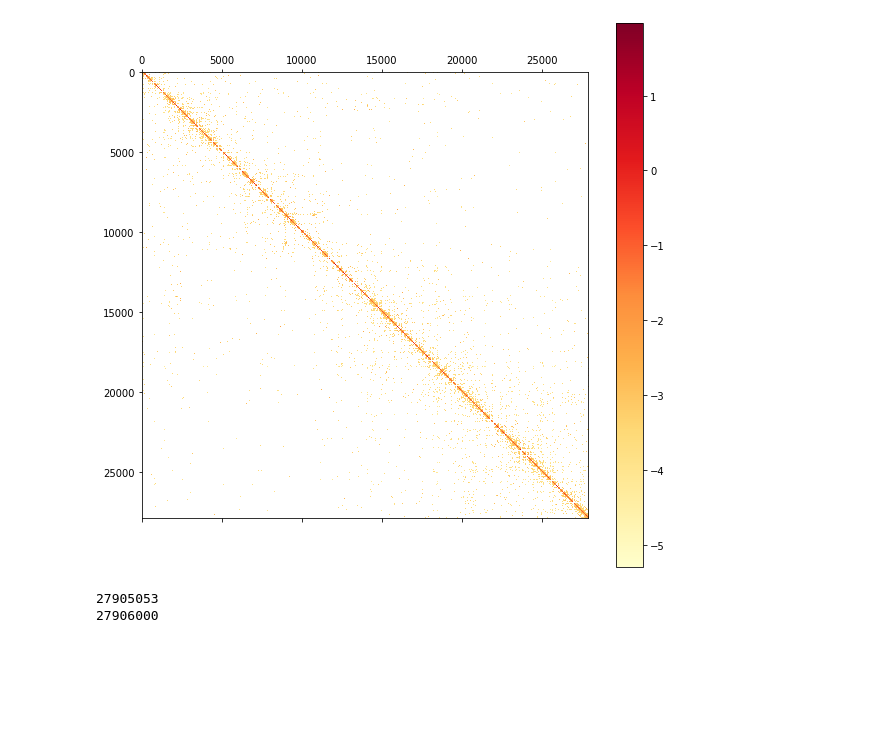
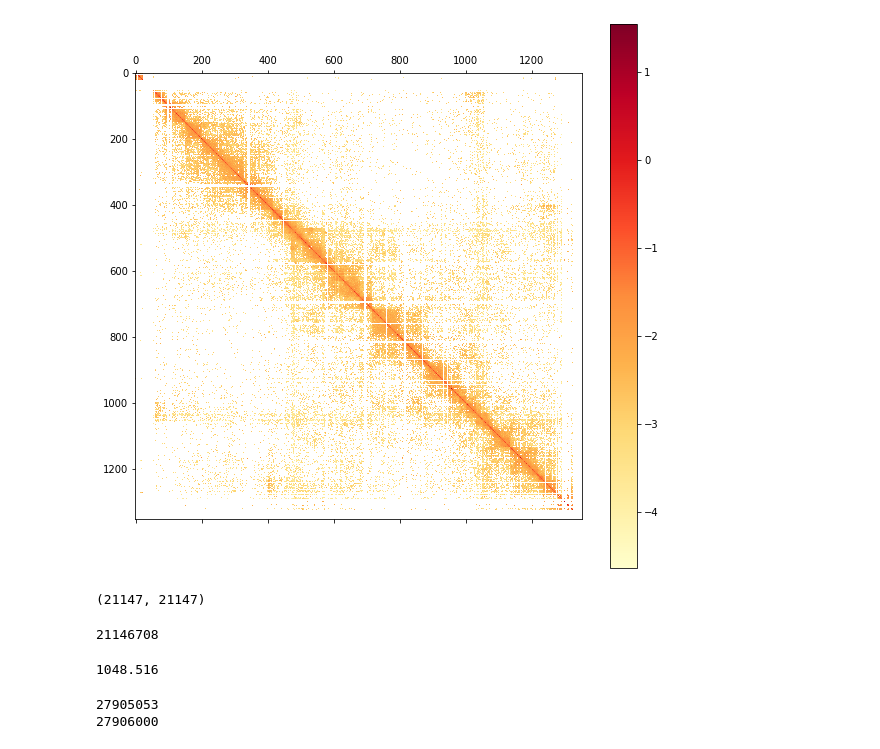
Before and after one commit to NeilAlishev/HiCPredictor, a Jupyter notebook: DeepHiCResearch.ipynb, the cells around one changed output. Cells and saved outputs as stored; diff of their text form; code cells hidden in the pictures; blank space fills up the shorter version.

```diff
--- a/DeepHiCResearch.ipynb
+++ b/DeepHiCResearch.ipynb
@@ -128,11 +142,4 @@ def form_train_y(training_squares):
 # %%
-filepath = "S2-Wang2017-async.dm3.mapq_30.100.mcool"
-resolution = "::/resolutions/1000" # 1 KB resolution
-
-# Colab specific code
-# filepath = "drive/My Drive/Colab Notebooks/S2-Wang2017-async.dm3.mapq_30.100.mcool"
-
-c = cooler.Cooler(filepath + resolution)
-arr = c.matrix(balance=True).fetch('chr3R')
+arr = c.matrix(balance=True).fetch('chr4')
 # For adaptive coarse-grain transformation purposes
 arr_raw = c.matrix(balance=False).fetch('chr3R')
@@ -150,5 +146,5 @@ list(c.chroms())
 # %%
-plot_hic(arr)
+plot_hic(arr, use_log_scale = True)
 # %% [output]
-[figure, old version]
+[figure, new version]
 # %%
@@ -156,6 +152,18 @@ fasta_file = "chr3R.fa"
 fasta_sequence = list(SeqIO.parse(open(fasta_file),'fasta'))[0]
 
 name, sequence = fasta_sequence.id, str(fasta_sequence.seq)
+# %%
+arr.shape
+# %% [output]
+(21147, 21147)
+# %%
+len(sequence)
+# %% [output]
+21146708
+# %%
+(1048576 - 60.000) / 1000
+# %% [output]
+1048.516
 # %%
 # Вопрос: Не точно совпадают длины последовательности и HI-C
 print(len(sequence))
```
Also changed, not shown: parts of 7 cells of this notebook.
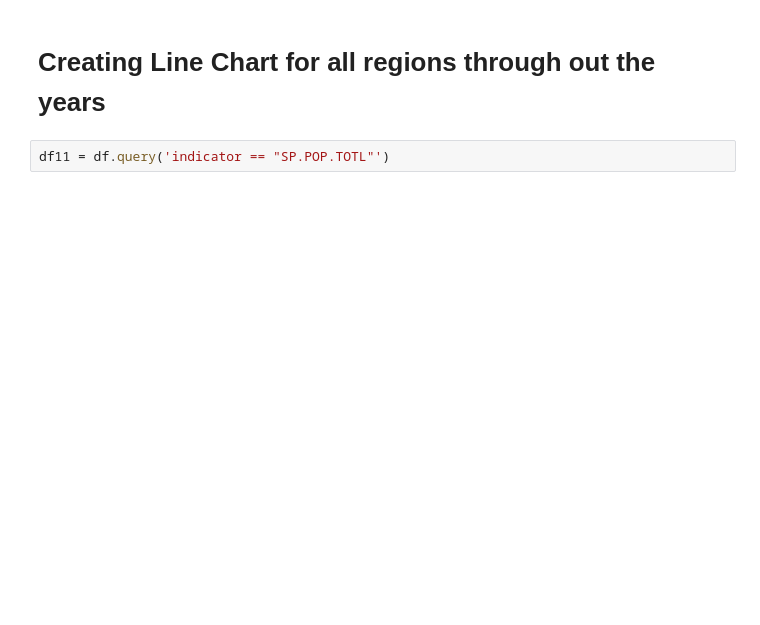
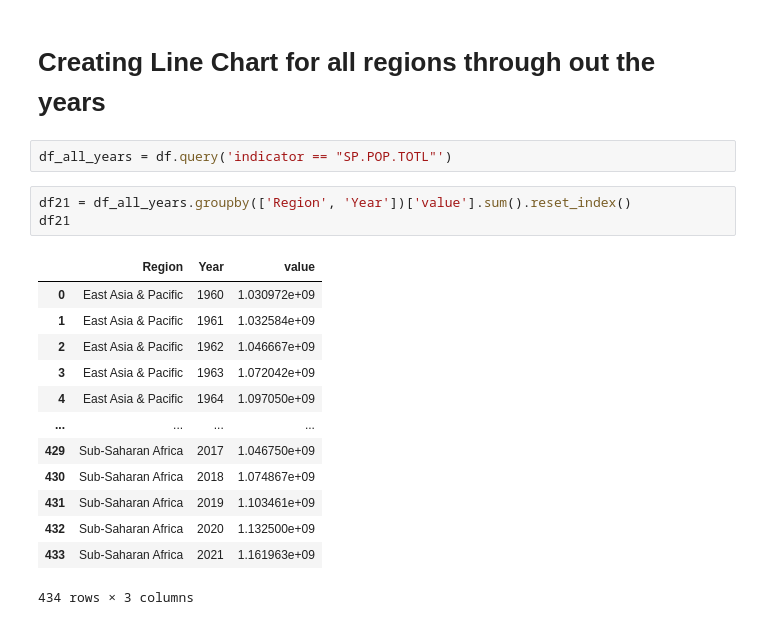
Before and after one commit to Zarak00/Data690_fall2022, a Jupyter notebook: assignments_07/assignment_07.ipynb, the cells around one changed output. Drawn from its saved outputs; the diff is of its cells as text; blank space fills up the shorter version.

```diff
--- a/assignments_07/assignment_07.ipynb
+++ b/assignments_07/assignment_07.ipynb
@@ -336,6 +287,23 @@ fig.show()
 # %% [markdown]
 # Creating Line Chart for all regions through out the years
 # %%
-df11 = df.query('indicator == "SP.POP.TOTL"')
+df_all_years = df.query('indicator == "SP.POP.TOTL"')
+# %%
+df21 = df_all_years.groupby(['Region', 'Year'])['value'].sum().reset_index()
+df21
+# %% [output]
+|  | Region | Year | value |
+| 0 | East Asia & Pacific | 1960 | 1.030972e+09 |
+| 1 | East Asia & Pacific | 1961 | 1.032584e+09 |
+| 2 | East Asia & Pacific | 1962 | 1.046667e+09 |
+| 3 | East Asia & Pacific | 1963 | 1.072042e+09 |
+| 4 | East Asia & Pacific | 1964 | 1.097050e+09 |
+| ... | ... | ... | ... |
+| 429 | Sub-Saharan Africa | 2017 | 1.046750e+09 |
+| 430 | Sub-Saharan Africa | 2018 | 1.074867e+09 |
+| 431 | Sub-Saharan Africa | 2019 | 1.103461e+09 |
+| 432 | Sub-Saharan Africa | 2020 | 1.132500e+09 |
+| 433 | Sub-Saharan Africa | 2021 | 1.161963e+09 |
+434 rows × 3 columns
 # %%
 fig = px.line(
```
Also changed, not shown: parts of 18 cells of this notebook.
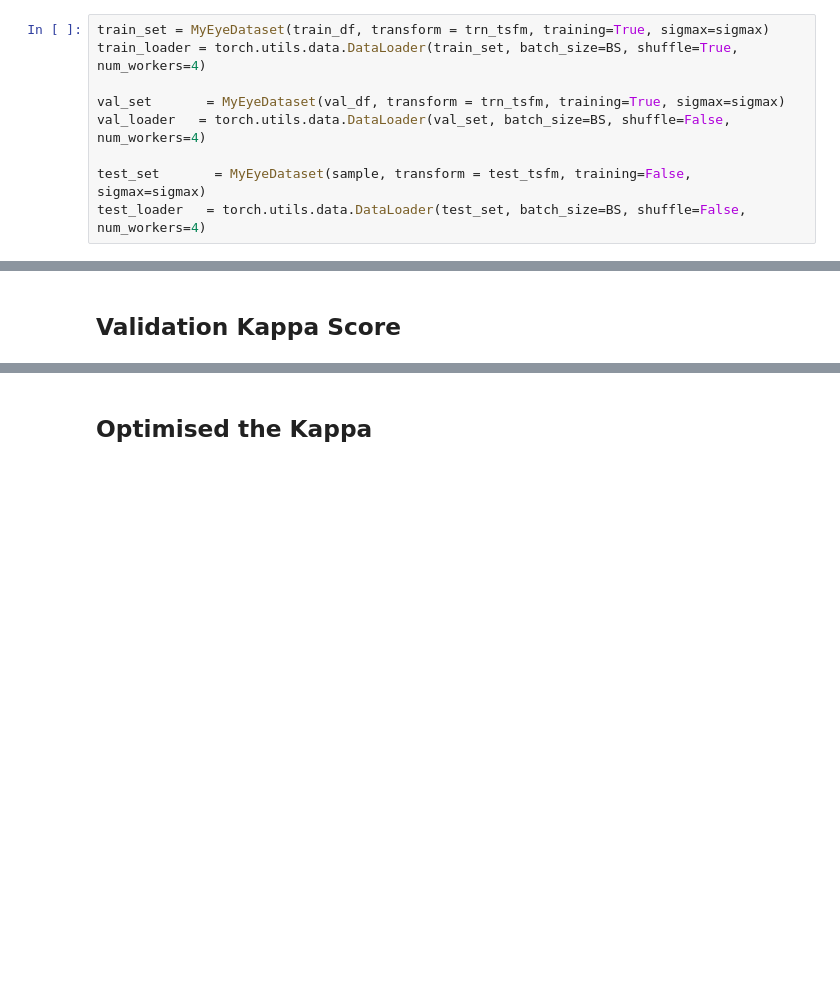
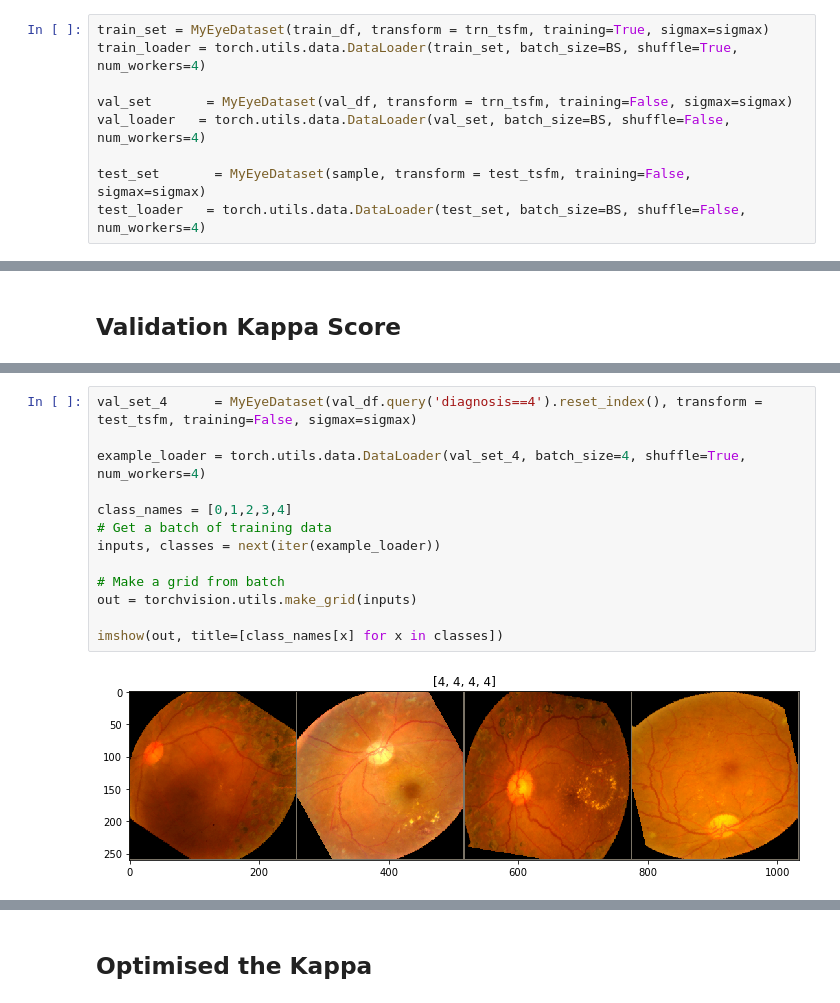
Before and after one commit to qiletan/aptos2019-blindness-detection, a Jupyter notebook: 31_drHB.ipynb, the cells around one changed output, grey strips where cells are left out. Cells and saved outputs as stored; diff of their text form; blank space fills up the shorter version.

```diff
--- a/31_drHB.ipynb
+++ b/31_drHB.ipynb
@@ -523,7 +541,7 @@ val_df.reset_index(drop=True, inplace=True)
 train_set = MyEyeDataset(train_df, transform = trn_tsfm, training=True, sigmax=sigmax)
 train_loader = torch.utils.data.DataLoader(train_set, batch_size=BS, shuffle=True, num_workers=4)
 
-val_set       = MyEyeDataset(val_df, transform = trn_tsfm, training=True, sigmax=sigmax)
+val_set       = MyEyeDataset(val_df, transform = trn_tsfm, training=False, sigmax=sigmax)
 val_loader   = torch.utils.data.DataLoader(val_set, batch_size=BS, shuffle=False, num_workers=4)
 
 test_set       = MyEyeDataset(sample, transform = test_tsfm, training=False, sigmax=sigmax)
@@ -611,0 +684,15 @@ pd.pivot_table(val_df,columns='pred',values='id_code',index='diagnosis',aggfunc=
+# %%
+val_set_4      = MyEyeDataset(val_df.query('diagnosis==4').reset_index(), transform = test_tsfm, training=False, sigmax=sigmax)
+
+example_loader = torch.utils.data.DataLoader(val_set_4, batch_size=4, shuffle=True, num_workers=4)
+
+class_names = [0,1,2,3,4]
+# Get a batch of training data
+inputs, classes = next(iter(example_loader))
+
+# Make a grid from batch
+out = torchvision.utils.make_grid(inputs)
+
+imshow(out, title=[class_names[x] for x in classes])
+# %% [output]
+[figure, added]
```
Also changed, not shown: parts of 10 cells of this notebook, 4 other files.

Description of the task
Whatever pictures the entries contain, omit them, and write the rest out exactly.

Solution to the exercise
Before and after one commit to NeilAlishev/HiCPredictor, a Jupyter notebook: DeepHiCResearch.ipynb, the cells around one changed output. Cells and saved outputs as stored; diff of their text form; code cells hidden in the pictures; blank space fills up the shorter version.

```diff
--- a/DeepHiCResearch.ipynb
+++ b/DeepHiCResearch.ipynb
@@ -128,11 +142,4 @@ def form_train_y(training_squares):
 # %%
-filepath = "S2-Wang2017-async.dm3.mapq_30.100.mcool"
-resolution = "::/resolutions/1000" # 1 KB resolution
-
-# Colab specific code
-# filepath = "drive/My Drive/Colab Notebooks/S2-Wang2017-async.dm3.mapq_30.100.mcool"
-
-c = cooler.Cooler(filepath + resolution)
-arr = c.matrix(balance=True).fetch('chr3R')
+arr = c.matrix(balance=True).fetch('chr4')
 # For adaptive coarse-grain transformation purposes
 arr_raw = c.matrix(balance=False).fetch('chr3R')
@@ -150,5 +146,5 @@ list(c.chroms())
 # %%
-plot_hic(arr)
+plot_hic(arr, use_log_scale = True)
 # %% [output]
-[figure, old version]
+[figure, new version]
 # %%
@@ -156,6 +152,18 @@ fasta_file = "chr3R.fa"
 fasta_sequence = list(SeqIO.parse(open(fasta_file),'fasta'))[0]
 
 name, sequence = fasta_sequence.id, str(fasta_sequence.seq)
+# %%
+arr.shape
+# %% [output]
+(21147, 21147)
+# %%
+len(sequence)
+# %% [output]
+21146708
+# %%
+(1048576 - 60.000) / 1000
+# %% [output]
+1048.516
 # %%
 # Вопрос: Не точно совпадают длины последовательности и HI-C
 print(len(sequence))
```
Also changed, not shown: parts of 7 cells of this notebook.
Before and after one commit to Zarak00/Data690_fall2022, a Jupyter notebook: assignments_07/assignment_07.ipynb, the cells around one changed output. Drawn from its saved outputs; the diff is of its cells as text; blank space fills up the shorter version.

```diff
--- a/assignments_07/assignment_07.ipynb
+++ b/assignments_07/assignment_07.ipynb
@@ -336,6 +287,23 @@ fig.show()
 # %% [markdown]
 # Creating Line Chart for all regions through out the years
 # %%
-df11 = df.query('indicator == "SP.POP.TOTL"')
+df_all_years = df.query('indicator == "SP.POP.TOTL"')
+# %%
+df21 = df_all_years.groupby(['Region', 'Year'])['value'].sum().reset_index()
+df21
+# %% [output]
+|  | Region | Year | value |
+| 0 | East Asia & Pacific | 1960 | 1.030972e+09 |
+| 1 | East Asia & Pacific | 1961 | 1.032584e+09 |
+| 2 | East Asia & Pacific | 1962 | 1.046667e+09 |
+| 3 | East Asia & Pacific | 1963 | 1.072042e+09 |
+| 4 | East Asia & Pacific | 1964 | 1.097050e+09 |
+| ... | ... | ... | ... |
+| 429 | Sub-Saharan Africa | 2017 | 1.046750e+09 |
+| 430 | Sub-Saharan Africa | 2018 | 1.074867e+09 |
+| 431 | Sub-Saharan Africa | 2019 | 1.103461e+09 |
+| 432 | Sub-Saharan Africa | 2020 | 1.132500e+09 |
+| 433 | Sub-Saharan Africa | 2021 | 1.161963e+09 |
+434 rows × 3 columns
 # %%
 fig = px.line(
```
Also changed, not shown: parts of 18 cells of this notebook.
Before and after one commit to qiletan/aptos2019-blindness-detection, a Jupyter notebook: 31_drHB.ipynb, the cells around one changed output, grey strips where cells are left out. Cells and saved outputs as stored; diff of their text form; blank space fills up the shorter version.

```diff
--- a/31_drHB.ipynb
+++ b/31_drHB.ipynb
@@ -523,7 +541,7 @@ val_df.reset_index(drop=True, inplace=True)
 train_set = MyEyeDataset(train_df, transform = trn_tsfm, training=True, sigmax=sigmax)
 train_loader = torch.utils.data.DataLoader(train_set, batch_size=BS, shuffle=True, num_workers=4)
 
-val_set       = MyEyeDataset(val_df, transform = trn_tsfm, training=True, sigmax=sigmax)
+val_set       = MyEyeDataset(val_df, transform = trn_tsfm, training=False, sigmax=sigmax)
 val_loader   = torch.utils.data.DataLoader(val_set, batch_size=BS, shuffle=False, num_workers=4)
 
 test_set       = MyEyeDataset(sample, transform = test_tsfm, training=False, sigmax=sigmax)
@@ -611,0 +684,15 @@ pd.pivot_table(val_df,columns='pred',values='id_code',index='diagnosis',aggfunc=
+# %%
+val_set_4      = MyEyeDataset(val_df.query('diagnosis==4').reset_index(), transform = test_tsfm, training=False, sigmax=sigmax)
+
+example_loader = torch.utils.data.DataLoader(val_set_4, batch_size=4, shuffle=True, num_workers=4)
+
+class_names = [0,1,2,3,4]
+# Get a batch of training data
+inputs, classes = next(iter(example_loader))
+
+# Make a grid from batch
+out = torchvision.utils.make_grid(inputs)
+
+imshow(out, title=[class_names[x] for x in classes])
+# %% [output]
+[figure, added]
```
Also changed, not shown: parts of 10 cells of this notebook, 4 other files.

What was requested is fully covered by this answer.